Front-end code change data
/---
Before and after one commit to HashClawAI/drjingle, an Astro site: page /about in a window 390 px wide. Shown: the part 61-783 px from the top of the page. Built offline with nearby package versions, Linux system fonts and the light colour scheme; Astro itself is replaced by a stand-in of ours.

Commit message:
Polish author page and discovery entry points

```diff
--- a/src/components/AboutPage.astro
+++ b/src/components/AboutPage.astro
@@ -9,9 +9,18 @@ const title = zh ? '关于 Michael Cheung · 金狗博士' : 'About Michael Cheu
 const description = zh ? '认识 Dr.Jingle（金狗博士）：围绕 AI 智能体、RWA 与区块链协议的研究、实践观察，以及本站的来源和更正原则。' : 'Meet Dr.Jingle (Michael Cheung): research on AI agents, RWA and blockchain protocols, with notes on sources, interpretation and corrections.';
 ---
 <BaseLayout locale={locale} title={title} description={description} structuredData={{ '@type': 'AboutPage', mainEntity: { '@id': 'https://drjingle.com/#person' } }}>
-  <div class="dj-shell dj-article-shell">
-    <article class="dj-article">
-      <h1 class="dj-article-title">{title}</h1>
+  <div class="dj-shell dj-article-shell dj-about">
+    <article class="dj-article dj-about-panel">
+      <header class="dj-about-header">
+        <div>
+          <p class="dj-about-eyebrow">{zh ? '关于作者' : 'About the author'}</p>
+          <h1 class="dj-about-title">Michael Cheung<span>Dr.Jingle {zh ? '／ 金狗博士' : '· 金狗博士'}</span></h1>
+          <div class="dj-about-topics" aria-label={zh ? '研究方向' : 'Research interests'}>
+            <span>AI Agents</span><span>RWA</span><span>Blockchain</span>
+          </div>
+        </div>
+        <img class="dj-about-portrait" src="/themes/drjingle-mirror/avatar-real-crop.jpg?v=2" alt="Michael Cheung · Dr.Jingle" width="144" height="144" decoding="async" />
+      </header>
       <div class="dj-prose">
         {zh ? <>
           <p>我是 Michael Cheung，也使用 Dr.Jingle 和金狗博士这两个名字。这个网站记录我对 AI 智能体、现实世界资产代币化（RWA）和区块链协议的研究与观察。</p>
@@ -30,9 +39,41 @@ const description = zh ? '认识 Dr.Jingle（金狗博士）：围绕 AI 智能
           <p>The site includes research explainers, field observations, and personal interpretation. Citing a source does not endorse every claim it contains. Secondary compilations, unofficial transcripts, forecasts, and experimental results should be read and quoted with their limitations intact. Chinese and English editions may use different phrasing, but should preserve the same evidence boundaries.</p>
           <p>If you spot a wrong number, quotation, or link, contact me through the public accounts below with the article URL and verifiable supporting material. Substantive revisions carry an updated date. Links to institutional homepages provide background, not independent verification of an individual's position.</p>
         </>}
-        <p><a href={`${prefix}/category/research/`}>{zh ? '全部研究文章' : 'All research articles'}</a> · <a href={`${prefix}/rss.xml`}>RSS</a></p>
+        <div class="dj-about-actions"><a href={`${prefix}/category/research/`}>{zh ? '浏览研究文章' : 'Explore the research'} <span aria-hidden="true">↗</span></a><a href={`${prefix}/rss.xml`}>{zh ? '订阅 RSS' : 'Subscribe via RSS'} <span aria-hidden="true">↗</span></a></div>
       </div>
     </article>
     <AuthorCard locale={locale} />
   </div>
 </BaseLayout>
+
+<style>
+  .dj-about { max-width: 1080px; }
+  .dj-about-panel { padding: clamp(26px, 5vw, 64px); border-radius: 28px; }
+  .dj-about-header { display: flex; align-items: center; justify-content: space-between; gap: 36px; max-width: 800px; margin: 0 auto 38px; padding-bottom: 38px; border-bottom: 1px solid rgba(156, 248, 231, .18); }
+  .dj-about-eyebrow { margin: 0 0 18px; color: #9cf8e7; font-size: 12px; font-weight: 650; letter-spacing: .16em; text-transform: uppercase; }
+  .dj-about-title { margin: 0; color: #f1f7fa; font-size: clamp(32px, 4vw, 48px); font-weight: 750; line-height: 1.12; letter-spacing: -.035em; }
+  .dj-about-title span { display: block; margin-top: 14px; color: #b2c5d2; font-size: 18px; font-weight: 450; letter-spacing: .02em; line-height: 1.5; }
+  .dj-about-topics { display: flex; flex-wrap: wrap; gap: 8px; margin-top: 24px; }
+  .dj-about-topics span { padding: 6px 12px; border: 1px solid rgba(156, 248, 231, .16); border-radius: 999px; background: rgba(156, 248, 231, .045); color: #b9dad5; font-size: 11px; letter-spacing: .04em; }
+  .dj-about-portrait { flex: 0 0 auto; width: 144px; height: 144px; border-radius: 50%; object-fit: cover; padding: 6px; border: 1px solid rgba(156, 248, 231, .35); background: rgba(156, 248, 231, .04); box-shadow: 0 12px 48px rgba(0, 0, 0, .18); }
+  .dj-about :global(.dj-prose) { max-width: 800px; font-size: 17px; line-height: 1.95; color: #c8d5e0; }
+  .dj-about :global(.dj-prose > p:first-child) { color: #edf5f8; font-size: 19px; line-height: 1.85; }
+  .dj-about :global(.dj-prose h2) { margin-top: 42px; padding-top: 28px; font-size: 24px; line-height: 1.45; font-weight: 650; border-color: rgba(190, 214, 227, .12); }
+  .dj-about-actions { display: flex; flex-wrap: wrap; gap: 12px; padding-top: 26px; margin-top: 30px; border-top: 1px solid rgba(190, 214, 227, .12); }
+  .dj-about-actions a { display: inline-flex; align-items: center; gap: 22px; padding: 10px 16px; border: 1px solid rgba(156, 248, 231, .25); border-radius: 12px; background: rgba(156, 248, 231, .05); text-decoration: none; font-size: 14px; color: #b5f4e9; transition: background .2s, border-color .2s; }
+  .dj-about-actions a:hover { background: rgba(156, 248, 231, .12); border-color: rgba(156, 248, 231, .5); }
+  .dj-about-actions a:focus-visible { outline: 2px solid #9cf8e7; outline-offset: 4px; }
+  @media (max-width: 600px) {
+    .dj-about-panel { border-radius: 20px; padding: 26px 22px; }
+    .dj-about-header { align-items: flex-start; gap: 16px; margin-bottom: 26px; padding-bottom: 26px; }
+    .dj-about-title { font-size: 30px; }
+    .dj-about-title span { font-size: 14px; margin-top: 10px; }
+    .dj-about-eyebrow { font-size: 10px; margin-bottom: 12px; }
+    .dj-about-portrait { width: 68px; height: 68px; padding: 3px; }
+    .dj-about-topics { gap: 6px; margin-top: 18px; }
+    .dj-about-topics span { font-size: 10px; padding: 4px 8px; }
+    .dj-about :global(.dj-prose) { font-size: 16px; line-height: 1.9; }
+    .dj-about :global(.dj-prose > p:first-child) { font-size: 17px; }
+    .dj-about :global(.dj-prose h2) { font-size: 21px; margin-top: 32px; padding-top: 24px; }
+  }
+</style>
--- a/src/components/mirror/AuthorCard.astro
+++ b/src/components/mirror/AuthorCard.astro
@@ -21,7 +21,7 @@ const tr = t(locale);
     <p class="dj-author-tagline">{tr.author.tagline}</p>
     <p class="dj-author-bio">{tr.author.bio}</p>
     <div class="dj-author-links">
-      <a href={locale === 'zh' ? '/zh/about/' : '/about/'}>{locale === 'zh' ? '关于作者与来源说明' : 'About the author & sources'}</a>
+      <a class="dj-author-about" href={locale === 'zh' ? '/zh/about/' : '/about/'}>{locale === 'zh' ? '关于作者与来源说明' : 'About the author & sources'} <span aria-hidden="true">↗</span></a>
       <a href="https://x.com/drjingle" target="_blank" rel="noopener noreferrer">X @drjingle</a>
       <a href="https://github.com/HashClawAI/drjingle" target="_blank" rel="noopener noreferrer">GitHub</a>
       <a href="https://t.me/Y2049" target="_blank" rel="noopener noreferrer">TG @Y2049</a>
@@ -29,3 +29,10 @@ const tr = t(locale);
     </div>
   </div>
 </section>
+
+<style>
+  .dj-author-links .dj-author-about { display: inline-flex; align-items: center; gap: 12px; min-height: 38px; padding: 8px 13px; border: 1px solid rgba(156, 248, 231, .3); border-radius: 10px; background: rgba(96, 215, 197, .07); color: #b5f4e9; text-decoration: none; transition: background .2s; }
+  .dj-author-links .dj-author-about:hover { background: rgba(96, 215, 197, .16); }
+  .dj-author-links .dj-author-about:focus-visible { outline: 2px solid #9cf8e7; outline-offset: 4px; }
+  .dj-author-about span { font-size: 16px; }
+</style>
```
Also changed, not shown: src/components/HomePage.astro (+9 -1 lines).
\---
/---
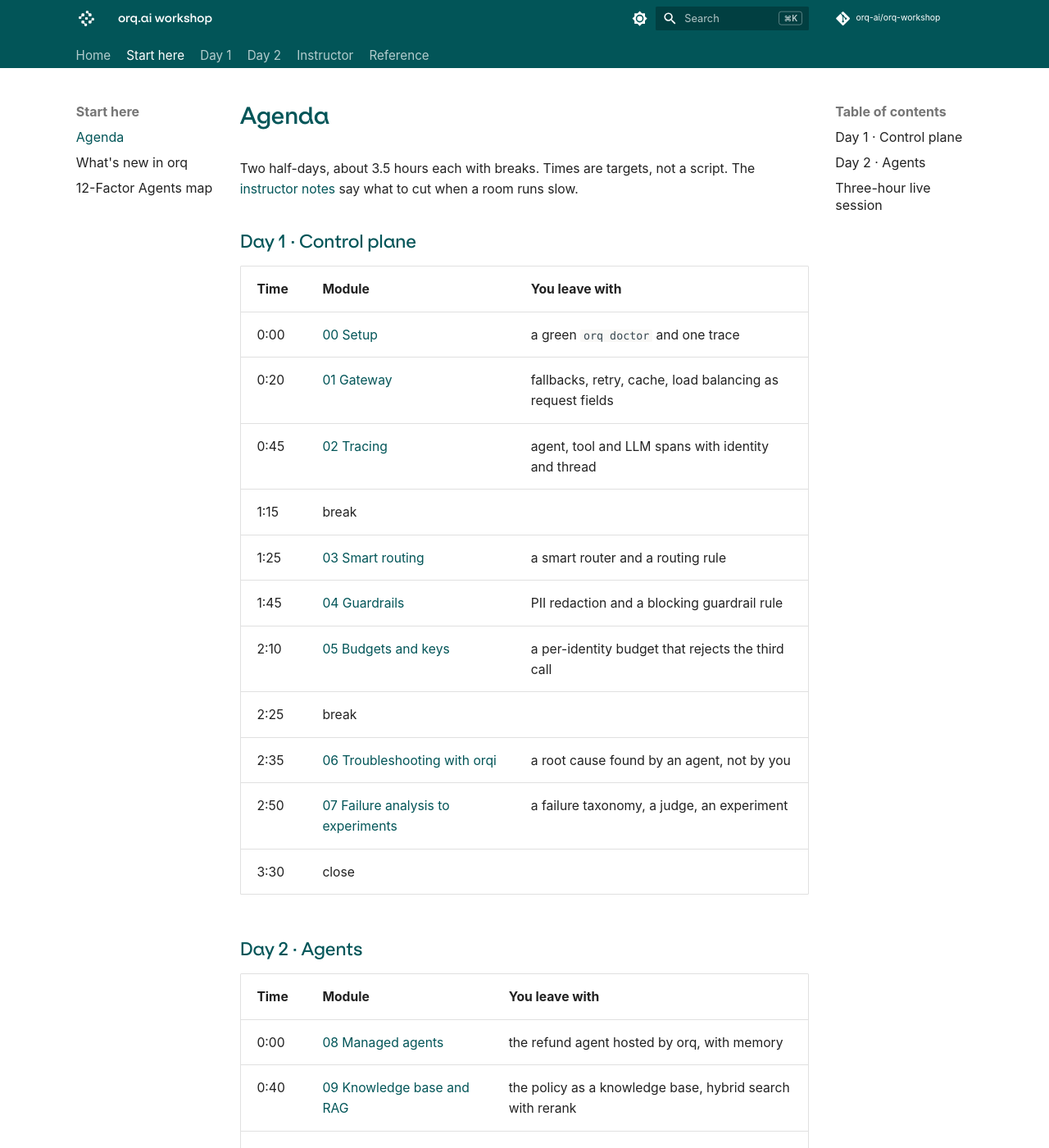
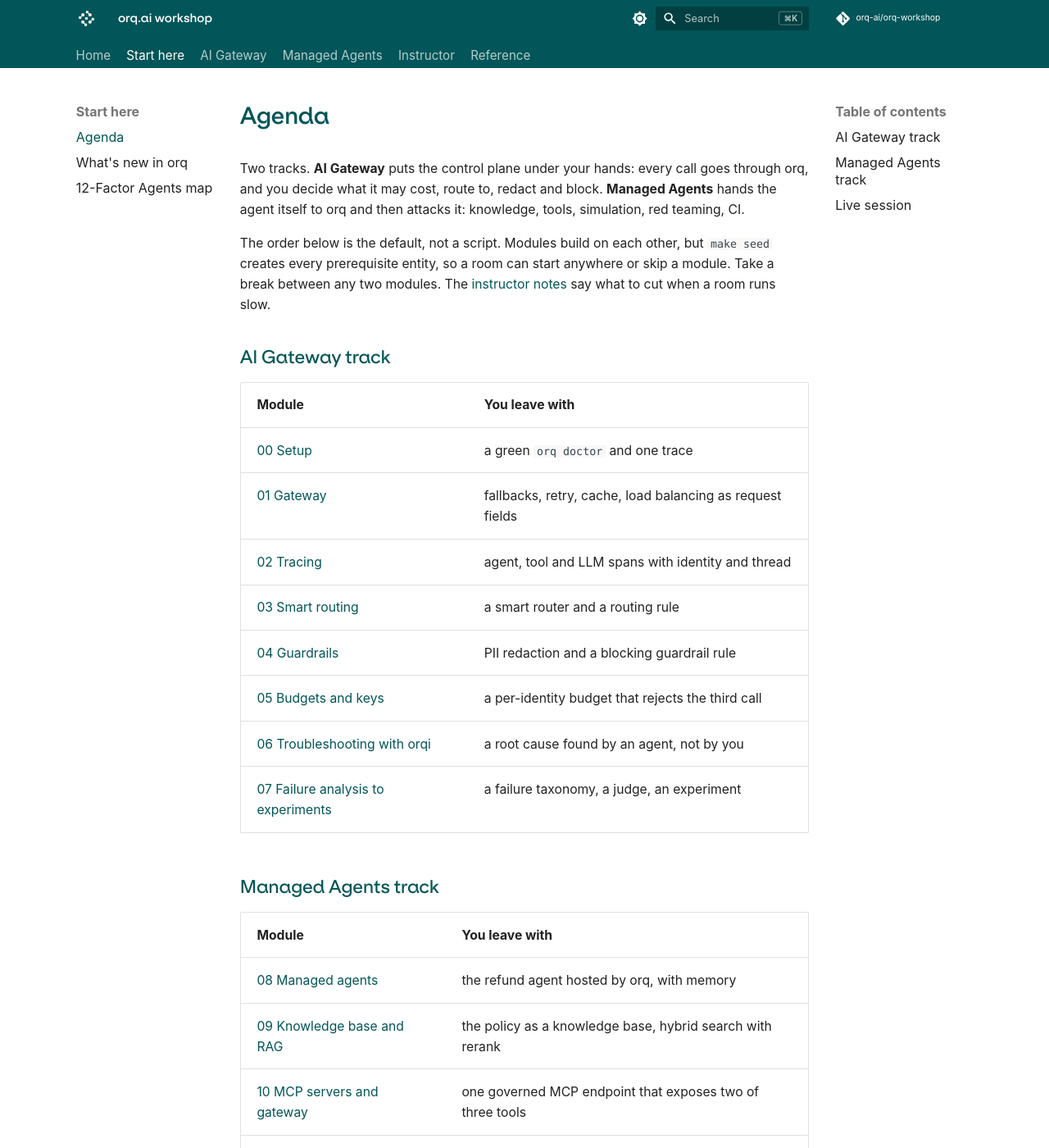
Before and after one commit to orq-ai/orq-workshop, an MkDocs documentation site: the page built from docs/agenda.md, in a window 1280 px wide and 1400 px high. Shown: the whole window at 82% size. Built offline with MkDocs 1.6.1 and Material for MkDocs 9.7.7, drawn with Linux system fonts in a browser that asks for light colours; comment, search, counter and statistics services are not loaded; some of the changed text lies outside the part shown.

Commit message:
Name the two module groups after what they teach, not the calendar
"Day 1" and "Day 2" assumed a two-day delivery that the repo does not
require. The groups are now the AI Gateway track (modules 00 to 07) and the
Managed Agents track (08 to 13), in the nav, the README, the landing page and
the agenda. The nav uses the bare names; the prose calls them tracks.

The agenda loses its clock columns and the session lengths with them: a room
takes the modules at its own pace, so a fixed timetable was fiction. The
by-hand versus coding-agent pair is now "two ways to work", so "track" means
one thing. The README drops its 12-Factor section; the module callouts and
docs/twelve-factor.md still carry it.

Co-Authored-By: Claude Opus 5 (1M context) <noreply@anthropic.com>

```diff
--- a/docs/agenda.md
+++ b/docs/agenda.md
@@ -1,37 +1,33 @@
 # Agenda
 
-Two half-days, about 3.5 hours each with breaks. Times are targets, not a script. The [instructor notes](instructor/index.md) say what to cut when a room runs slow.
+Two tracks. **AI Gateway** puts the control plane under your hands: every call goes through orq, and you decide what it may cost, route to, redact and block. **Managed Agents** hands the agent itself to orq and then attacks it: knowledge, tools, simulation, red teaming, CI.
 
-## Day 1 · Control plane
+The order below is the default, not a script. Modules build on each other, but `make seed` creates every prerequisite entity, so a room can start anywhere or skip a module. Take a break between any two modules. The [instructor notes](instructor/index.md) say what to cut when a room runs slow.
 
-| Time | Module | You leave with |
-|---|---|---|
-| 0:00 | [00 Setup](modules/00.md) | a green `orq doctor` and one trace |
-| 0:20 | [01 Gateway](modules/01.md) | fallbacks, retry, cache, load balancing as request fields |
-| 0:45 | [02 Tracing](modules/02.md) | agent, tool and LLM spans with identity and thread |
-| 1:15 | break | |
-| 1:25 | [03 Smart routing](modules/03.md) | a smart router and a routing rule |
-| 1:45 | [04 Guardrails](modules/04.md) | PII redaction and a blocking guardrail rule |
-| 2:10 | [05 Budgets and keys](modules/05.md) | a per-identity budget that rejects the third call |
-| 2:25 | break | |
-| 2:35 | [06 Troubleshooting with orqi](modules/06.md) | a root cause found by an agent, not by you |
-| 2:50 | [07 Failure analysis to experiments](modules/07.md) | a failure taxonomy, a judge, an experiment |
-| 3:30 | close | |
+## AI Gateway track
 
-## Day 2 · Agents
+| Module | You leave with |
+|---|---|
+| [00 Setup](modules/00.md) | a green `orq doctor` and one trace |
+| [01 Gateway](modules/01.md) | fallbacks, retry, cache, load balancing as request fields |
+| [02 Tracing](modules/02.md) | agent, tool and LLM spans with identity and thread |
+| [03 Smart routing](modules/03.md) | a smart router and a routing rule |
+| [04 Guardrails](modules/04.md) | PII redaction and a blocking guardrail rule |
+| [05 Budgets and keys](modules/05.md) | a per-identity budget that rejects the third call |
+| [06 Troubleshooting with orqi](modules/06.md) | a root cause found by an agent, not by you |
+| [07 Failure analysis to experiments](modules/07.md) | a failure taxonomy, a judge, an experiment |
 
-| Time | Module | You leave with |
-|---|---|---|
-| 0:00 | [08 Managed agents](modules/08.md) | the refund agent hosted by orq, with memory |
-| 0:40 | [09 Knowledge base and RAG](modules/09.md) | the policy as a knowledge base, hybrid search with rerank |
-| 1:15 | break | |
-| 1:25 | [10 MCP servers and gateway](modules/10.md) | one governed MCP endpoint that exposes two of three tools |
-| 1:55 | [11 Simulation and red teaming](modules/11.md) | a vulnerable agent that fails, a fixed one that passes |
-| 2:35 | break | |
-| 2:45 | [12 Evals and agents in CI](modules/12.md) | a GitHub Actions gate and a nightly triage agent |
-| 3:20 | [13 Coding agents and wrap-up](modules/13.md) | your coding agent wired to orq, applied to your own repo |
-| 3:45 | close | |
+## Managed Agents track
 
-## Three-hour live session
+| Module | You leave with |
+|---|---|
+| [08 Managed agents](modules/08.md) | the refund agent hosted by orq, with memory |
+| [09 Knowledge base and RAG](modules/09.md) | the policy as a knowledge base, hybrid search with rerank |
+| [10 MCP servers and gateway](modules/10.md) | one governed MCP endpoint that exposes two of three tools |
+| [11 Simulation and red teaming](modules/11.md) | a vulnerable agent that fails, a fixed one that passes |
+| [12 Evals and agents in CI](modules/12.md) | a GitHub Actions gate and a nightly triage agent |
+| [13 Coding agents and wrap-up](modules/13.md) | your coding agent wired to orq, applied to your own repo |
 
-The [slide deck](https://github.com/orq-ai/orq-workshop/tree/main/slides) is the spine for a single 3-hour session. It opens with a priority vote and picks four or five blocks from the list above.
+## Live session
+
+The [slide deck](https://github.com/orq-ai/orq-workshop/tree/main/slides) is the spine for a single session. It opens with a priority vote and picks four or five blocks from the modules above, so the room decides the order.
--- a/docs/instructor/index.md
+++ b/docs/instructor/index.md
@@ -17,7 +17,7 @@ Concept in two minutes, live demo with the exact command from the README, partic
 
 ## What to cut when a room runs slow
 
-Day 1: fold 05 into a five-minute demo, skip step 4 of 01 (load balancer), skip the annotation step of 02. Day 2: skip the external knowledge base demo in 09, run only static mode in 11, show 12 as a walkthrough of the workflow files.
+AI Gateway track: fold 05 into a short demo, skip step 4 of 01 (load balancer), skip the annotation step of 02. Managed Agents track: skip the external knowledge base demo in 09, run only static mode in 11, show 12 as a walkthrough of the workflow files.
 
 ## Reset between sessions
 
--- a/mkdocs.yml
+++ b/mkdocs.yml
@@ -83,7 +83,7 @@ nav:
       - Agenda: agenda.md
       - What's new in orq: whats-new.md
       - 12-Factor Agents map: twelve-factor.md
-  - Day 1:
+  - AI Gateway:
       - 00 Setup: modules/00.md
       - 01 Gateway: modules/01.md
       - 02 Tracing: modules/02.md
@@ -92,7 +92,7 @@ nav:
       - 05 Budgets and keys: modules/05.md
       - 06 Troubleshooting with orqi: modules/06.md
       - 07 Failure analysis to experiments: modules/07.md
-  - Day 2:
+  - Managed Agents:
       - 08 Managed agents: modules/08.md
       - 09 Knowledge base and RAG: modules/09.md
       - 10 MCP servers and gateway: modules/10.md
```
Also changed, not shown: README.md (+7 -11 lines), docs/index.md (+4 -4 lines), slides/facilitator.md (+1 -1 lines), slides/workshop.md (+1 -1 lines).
\---
/---
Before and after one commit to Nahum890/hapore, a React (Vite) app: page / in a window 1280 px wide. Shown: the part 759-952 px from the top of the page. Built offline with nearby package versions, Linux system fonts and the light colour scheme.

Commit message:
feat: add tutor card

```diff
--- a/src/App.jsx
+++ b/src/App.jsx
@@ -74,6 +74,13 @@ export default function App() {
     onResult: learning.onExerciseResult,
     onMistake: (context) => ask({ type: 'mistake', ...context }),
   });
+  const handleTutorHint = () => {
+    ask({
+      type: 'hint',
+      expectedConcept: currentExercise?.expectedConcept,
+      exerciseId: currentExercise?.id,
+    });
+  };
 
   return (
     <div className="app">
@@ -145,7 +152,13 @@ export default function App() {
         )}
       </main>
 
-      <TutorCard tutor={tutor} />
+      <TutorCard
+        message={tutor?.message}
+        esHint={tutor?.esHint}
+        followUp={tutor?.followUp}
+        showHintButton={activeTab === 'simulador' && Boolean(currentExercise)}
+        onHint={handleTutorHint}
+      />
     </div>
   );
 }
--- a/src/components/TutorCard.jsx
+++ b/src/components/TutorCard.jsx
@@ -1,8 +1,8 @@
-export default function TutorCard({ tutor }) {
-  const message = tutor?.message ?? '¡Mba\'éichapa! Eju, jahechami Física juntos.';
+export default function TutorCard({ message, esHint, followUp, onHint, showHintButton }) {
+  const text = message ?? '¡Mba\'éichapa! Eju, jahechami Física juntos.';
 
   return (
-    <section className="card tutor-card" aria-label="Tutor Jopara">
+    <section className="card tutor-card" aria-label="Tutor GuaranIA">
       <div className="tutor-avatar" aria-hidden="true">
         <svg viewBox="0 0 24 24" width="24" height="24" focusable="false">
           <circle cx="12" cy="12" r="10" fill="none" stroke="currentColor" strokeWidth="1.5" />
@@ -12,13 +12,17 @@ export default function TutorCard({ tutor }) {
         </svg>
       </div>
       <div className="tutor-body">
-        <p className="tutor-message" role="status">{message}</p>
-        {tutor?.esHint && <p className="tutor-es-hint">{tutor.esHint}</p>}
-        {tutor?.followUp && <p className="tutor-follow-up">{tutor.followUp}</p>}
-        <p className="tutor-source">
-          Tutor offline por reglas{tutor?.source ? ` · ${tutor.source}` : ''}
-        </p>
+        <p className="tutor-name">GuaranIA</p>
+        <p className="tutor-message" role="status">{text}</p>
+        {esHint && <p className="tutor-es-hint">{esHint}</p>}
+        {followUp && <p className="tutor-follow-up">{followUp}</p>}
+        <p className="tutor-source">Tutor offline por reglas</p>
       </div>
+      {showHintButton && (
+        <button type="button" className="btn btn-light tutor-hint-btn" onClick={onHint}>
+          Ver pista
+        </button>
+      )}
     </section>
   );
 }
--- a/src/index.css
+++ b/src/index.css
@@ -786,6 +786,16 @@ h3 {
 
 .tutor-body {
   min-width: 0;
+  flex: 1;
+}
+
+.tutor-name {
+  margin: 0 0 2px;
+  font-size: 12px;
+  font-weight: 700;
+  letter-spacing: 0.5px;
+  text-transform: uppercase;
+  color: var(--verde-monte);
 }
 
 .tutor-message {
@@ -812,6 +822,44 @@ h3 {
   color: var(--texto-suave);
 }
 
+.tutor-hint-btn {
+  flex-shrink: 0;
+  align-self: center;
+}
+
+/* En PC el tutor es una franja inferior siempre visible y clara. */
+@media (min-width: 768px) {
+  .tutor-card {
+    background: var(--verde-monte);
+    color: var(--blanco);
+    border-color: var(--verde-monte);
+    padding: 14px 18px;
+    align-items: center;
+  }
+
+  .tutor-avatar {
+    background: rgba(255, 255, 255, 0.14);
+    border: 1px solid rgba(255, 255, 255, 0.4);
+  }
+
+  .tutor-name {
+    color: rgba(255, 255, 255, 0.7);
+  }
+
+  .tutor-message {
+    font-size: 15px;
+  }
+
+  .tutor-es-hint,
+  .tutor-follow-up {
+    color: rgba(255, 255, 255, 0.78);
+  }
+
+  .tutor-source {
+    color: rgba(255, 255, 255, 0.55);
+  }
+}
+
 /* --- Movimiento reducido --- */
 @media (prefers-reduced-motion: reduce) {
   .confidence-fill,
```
\---
▶ **Work request**:
Could you return every line from the entries above in which the string "components" occurs?

▶ **Problem solution**:
--- a/src/components/AboutPage.astro
+++ b/src/components/AboutPage.astro
--- a/src/components/mirror/AuthorCard.astro
+++ b/src/components/mirror/AuthorCard.astro
Also changed, not shown: src/components/HomePage.astro (+9 -1 lines).
--- a/src/components/TutorCard.jsx
+++ b/src/components/TutorCard.jsx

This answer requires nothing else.